»»
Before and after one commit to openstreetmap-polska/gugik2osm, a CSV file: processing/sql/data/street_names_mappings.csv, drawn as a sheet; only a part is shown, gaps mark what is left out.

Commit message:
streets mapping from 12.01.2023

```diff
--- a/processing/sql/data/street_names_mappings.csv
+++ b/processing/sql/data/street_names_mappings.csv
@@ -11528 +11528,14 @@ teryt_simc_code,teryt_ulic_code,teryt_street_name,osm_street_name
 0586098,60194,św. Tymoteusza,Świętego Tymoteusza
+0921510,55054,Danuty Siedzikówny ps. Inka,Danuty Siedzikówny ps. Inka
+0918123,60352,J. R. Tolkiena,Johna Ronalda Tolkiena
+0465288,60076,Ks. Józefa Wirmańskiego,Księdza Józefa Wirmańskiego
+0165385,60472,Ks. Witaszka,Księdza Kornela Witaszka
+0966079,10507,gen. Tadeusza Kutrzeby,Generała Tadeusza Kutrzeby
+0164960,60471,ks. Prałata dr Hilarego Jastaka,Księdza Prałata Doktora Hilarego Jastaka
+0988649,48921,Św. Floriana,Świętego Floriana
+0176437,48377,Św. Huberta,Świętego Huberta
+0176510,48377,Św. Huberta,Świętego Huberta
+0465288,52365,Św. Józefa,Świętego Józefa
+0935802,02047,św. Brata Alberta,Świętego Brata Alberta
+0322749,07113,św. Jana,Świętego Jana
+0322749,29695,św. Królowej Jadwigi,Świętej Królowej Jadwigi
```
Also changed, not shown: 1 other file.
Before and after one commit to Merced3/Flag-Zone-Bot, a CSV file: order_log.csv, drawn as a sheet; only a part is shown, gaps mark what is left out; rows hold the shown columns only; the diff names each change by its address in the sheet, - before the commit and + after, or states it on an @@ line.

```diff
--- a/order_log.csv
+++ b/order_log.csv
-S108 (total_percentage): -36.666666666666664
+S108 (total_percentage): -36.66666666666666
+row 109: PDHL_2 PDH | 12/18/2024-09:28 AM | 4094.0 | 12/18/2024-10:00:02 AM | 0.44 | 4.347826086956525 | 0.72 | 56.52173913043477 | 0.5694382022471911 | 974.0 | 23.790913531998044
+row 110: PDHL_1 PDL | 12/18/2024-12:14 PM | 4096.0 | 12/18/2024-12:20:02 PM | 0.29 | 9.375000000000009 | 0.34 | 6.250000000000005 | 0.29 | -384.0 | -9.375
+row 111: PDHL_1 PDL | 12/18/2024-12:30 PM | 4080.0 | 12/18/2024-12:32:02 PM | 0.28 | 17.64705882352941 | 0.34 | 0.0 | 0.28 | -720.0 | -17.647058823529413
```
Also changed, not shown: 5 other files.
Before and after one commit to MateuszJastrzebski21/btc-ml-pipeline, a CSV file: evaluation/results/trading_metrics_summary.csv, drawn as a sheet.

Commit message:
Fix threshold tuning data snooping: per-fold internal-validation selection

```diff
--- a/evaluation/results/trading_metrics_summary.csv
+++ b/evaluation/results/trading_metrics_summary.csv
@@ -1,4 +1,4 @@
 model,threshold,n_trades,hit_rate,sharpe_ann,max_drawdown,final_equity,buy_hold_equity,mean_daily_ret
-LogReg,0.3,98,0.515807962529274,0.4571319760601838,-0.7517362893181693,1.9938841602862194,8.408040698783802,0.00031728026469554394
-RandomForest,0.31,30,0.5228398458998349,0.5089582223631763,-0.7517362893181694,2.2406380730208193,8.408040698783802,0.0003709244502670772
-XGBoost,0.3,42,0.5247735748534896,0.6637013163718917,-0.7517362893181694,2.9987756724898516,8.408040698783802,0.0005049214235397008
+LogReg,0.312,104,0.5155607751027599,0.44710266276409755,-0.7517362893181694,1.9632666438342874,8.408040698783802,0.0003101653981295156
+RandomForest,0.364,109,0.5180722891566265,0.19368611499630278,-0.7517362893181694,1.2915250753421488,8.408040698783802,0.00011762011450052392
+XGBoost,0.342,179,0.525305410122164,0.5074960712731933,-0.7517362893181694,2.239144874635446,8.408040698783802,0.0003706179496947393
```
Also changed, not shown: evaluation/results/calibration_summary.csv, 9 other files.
««
Start to finish, copy the records above with no differences.

Answer to the exercise >>
Before and after one commit to openstreetmap-polska/gugik2osm, a CSV file: processing/sql/data/street_names_mappings.csv, drawn as a sheet; only a part is shown, gaps mark what is left out.

Commit message:
streets mapping from 12.01.2023

```diff
--- a/processing/sql/data/street_names_mappings.csv
+++ b/processing/sql/data/street_names_mappings.csv
@@ -11528 +11528,14 @@ teryt_simc_code,teryt_ulic_code,teryt_street_name,osm_street_name
 0586098,60194,św. Tymoteusza,Świętego Tymoteusza
+0921510,55054,Danuty Siedzikówny ps. Inka,Danuty Siedzikówny ps. Inka
+0918123,60352,J. R. Tolkiena,Johna Ronalda Tolkiena
+0465288,60076,Ks. Józefa Wirmańskiego,Księdza Józefa Wirmańskiego
+0165385,60472,Ks. Witaszka,Księdza Kornela Witaszka
+0966079,10507,gen. Tadeusza Kutrzeby,Generała Tadeusza Kutrzeby
+0164960,60471,ks. Prałata dr Hilarego Jastaka,Księdza Prałata Doktora Hilarego Jastaka
+0988649,48921,Św. Floriana,Świętego Floriana
+0176437,48377,Św. Huberta,Świętego Huberta
+0176510,48377,Św. Huberta,Świętego Huberta
+0465288,52365,Św. Józefa,Świętego Józefa
+0935802,02047,św. Brata Alberta,Świętego Brata Alberta
+0322749,07113,św. Jana,Świętego Jana
+0322749,29695,św. Królowej Jadwigi,Świętej Królowej Jadwigi
```
Also changed, not shown: 1 other file.
Before and after one commit to Merced3/Flag-Zone-Bot, a CSV file: order_log.csv, drawn as a sheet; only a part is shown, gaps mark what is left out; rows hold the shown columns only; the diff names each change by its address in the sheet, - before the commit and + after, or states it on an @@ line.

```diff
--- a/order_log.csv
+++ b/order_log.csv
-S108 (total_percentage): -36.666666666666664
+S108 (total_percentage): -36.66666666666666
+row 109: PDHL_2 PDH | 12/18/2024-09:28 AM | 4094.0 | 12/18/2024-10:00:02 AM | 0.44 | 4.347826086956525 | 0.72 | 56.52173913043477 | 0.5694382022471911 | 974.0 | 23.790913531998044
+row 110: PDHL_1 PDL | 12/18/2024-12:14 PM | 4096.0 | 12/18/2024-12:20:02 PM | 0.29 | 9.375000000000009 | 0.34 | 6.250000000000005 | 0.29 | -384.0 | -9.375
+row 111: PDHL_1 PDL | 12/18/2024-12:30 PM | 4080.0 | 12/18/2024-12:32:02 PM | 0.28 | 17.64705882352941 | 0.34 | 0.0 | 0.28 | -720.0 | -17.647058823529413
```
Also changed, not shown: 5 other files.
Before and after one commit to MateuszJastrzebski21/btc-ml-pipeline, a CSV file: evaluation/results/trading_metrics_summary.csv, drawn as a sheet.

Commit message:
Fix threshold tuning data snooping: per-fold internal-validation selection

```diff
--- a/evaluation/results/trading_metrics_summary.csv
+++ b/evaluation/results/trading_metrics_summary.csv
@@ -1,4 +1,4 @@
 model,threshold,n_trades,hit_rate,sharpe_ann,max_drawdown,final_equity,buy_hold_equity,mean_daily_ret
-LogReg,0.3,98,0.515807962529274,0.4571319760601838,-0.7517362893181693,1.9938841602862194,8.408040698783802,0.00031728026469554394
-RandomForest,0.31,30,0.5228398458998349,0.5089582223631763,-0.7517362893181694,2.2406380730208193,8.408040698783802,0.0003709244502670772
-XGBoost,0.3,42,0.5247735748534896,0.6637013163718917,-0.7517362893181694,2.9987756724898516,8.408040698783802,0.0005049214235397008
+LogReg,0.312,104,0.5155607751027599,0.44710266276409755,-0.7517362893181694,1.9632666438342874,8.408040698783802,0.0003101653981295156
+RandomForest,0.364,109,0.5180722891566265,0.19368611499630278,-0.7517362893181694,1.2915250753421488,8.408040698783802,0.00011762011450052392
+XGBoost,0.342,179,0.525305410122164,0.5074960712731933,-0.7517362893181694,2.239144874635446,8.408040698783802,0.0003706179496947393
```
Also changed, not shown: evaluation/results/calibration_summary.csv, 9 other files.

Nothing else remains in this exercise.